House Delays Army Plan to Move Jobs to Ft. Belvoir
Friday, May 18, 2007
The House of Representatives approved a provision yesterday barring the Army from moving thousands of jobs to Fort Belvoir in southeastern Fairfax County until the necessary transportation improvements are in place.
If approved by the Senate, the provision could delay the Army's plans to move the jobs to Fort Belvoir by 2011. The measure was inserted into a defense spending bill; the Senate is scheduled to debate its version of the bill next month.
Rep. James P. Moran Jr. (D-Va.) introduced the amendment, which requires that hundreds of millions of dollars in road and transit improvements be made before the Army moves 9,000 jobs from Arlington County to Fort Belvoir.
The shift, part of a larger plan to transfer 22,000 military and civilian jobs to Fort Belvoir and the nearby Engineering Proving Ground, was the result of the federal base realignment and closure process. It is intended to save money and also help comply with guidelines for more secure military operations since the Sept. 11, 2001, attacks. Fort Belvoir, set well back from Route 1, is better protected against truck bombs than the leased office space in Crystal City, where many of the jobs are now.
But the transfer has incensed local officials and some congressional leaders, who say the Army's plans will create a traffic nightmare around Fort Belvoir. The post is served primarily by a single, congested road -- Route 1 -- and the proving ground is served by Backlick and Rolling roads. With 22,000 jobs headed to the post, most of them at the proving ground, southern Fairfax will be overwhelmed, critics say.
"The Army Corps of Engineers completed a study that said if you move all these people without improving the transportation network, it will create a two- to four-hour delay getting to and from work," said Moran, whose district includes Arlington and parts of Fairfax. He added that if his amendment forces the Army to delay or alter the move to Fort Belvoir, so much the better.
"These people are in leased office space," Moran said of the 9,000 jobs in Arlington. "They have existing leases. They're on Metro stops. There's really no compelling reason to move to Fort Belvoir, particularly if you don't have the roads in place."
Specifically, Moran's amendment would require the Army to ensure that transportation improvements are "substantially" completed before the transfer takes place. The Army has identified 13 transportation projects, with an estimated cost of $446 million, as necessary to prevent roads near Fort Belvoir from experiencing greater congestion. The projects include completing the Fairfax County Parkway, widening Route 1 and adding bus lines to serve the post.
The requirement would give local, state and federal authorities more time to prepare for the transfer, Moran said. It also would give Arlington more time to prepare for the loss of 9,000 jobs from leased office space, primarily in Crystal City, he said.
"It sounds like common sense is breaking out all over," said Fairfax Supervisor T. Dana Kauffman (D-Lee), who has been pushing for the Army to consider moving some of the Arlington jobs to a General Services Administration warehouse near the Franconia-Springfield Metro station instead of Fort Belvoir. The Army has said that idea would take too long to plan and execute, but if roads must be built before the Fort Belvoir transfer can occur, perhaps the Springfield plan can be revived, Kauffman said.

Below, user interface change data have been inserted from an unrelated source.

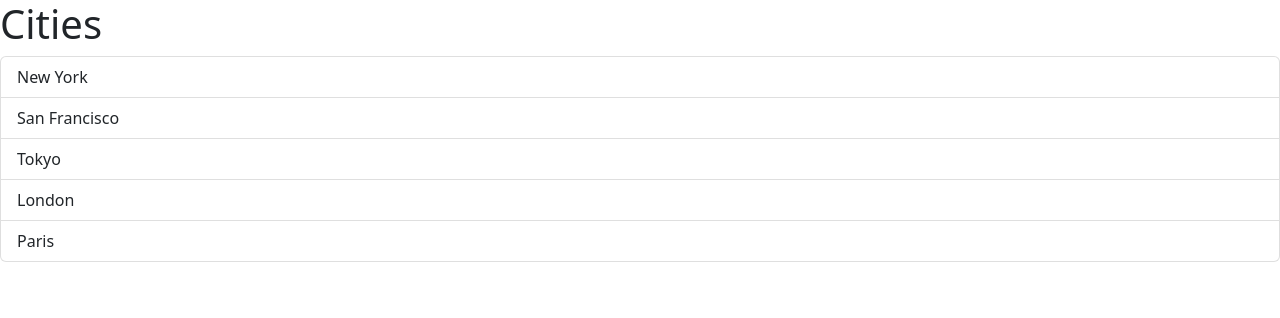
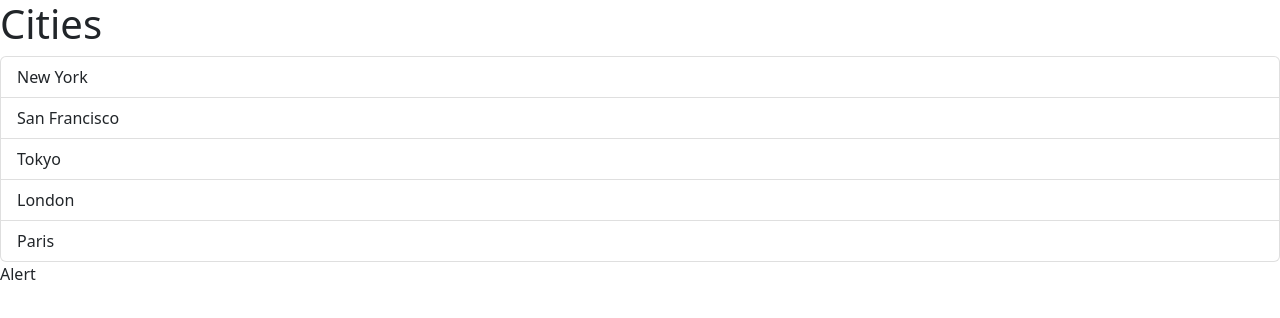
Before and after one commit to DanielHe09/learnReact, a React (Vite) app: page / in a window 1280 px wide. Shown: the top 318 px of the page. Built offline with nearby package versions, Linux system fonts and the light colour scheme.

Commit message:
added a new 'Alert' commponent

```diff
--- a/src/App.tsx
+++ b/src/App.tsx
@@ -1,3 +1,4 @@
+import Alert from "./components/Alert";
 import ListGroup from "./components/ListGroup"
 
 function App() {
@@ -22,6 +23,7 @@ function App() {
       When ListGroup calls this function, it actually runs the code defined in App, allowing the parent to respond to events in the child.
       */}
       <ListGroup items = {items} heading="Cities" onSelectItem={handleSelectItem}/>
+      <Alert/>
     </div>
   );
 }
--- /dev/null
+++ b/src/components/Alert.tsx
@@ -0,0 +1,8 @@
+
+const Alert = () => {
+  return (
+    <div>Alert</div>
+  )
+}
+
+export default Alert
```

Still, before the Moran provision becomes reality, the measure must clear the Senate. Sen. John W. Warner (R-Va.), a senior member of the Armed Services Committee, is likely to play a key role. Moran conceded that the Army probably will urge Warner to keep the provision out of the final spending bill.
Army spokesman Dave Foster said the Army does not comment on pending legislation. Warner spokesman John Ullyot said the senator has an interest in "timely" implementation of the latest base closure recommendations.
"It's iffy," Moran said. "This is the first time that any [base realignment] decision has been altered by Congress. John has a preference for tradition. [But] it's in the bill now.
"It will take an action on the part of the conferees to take it out."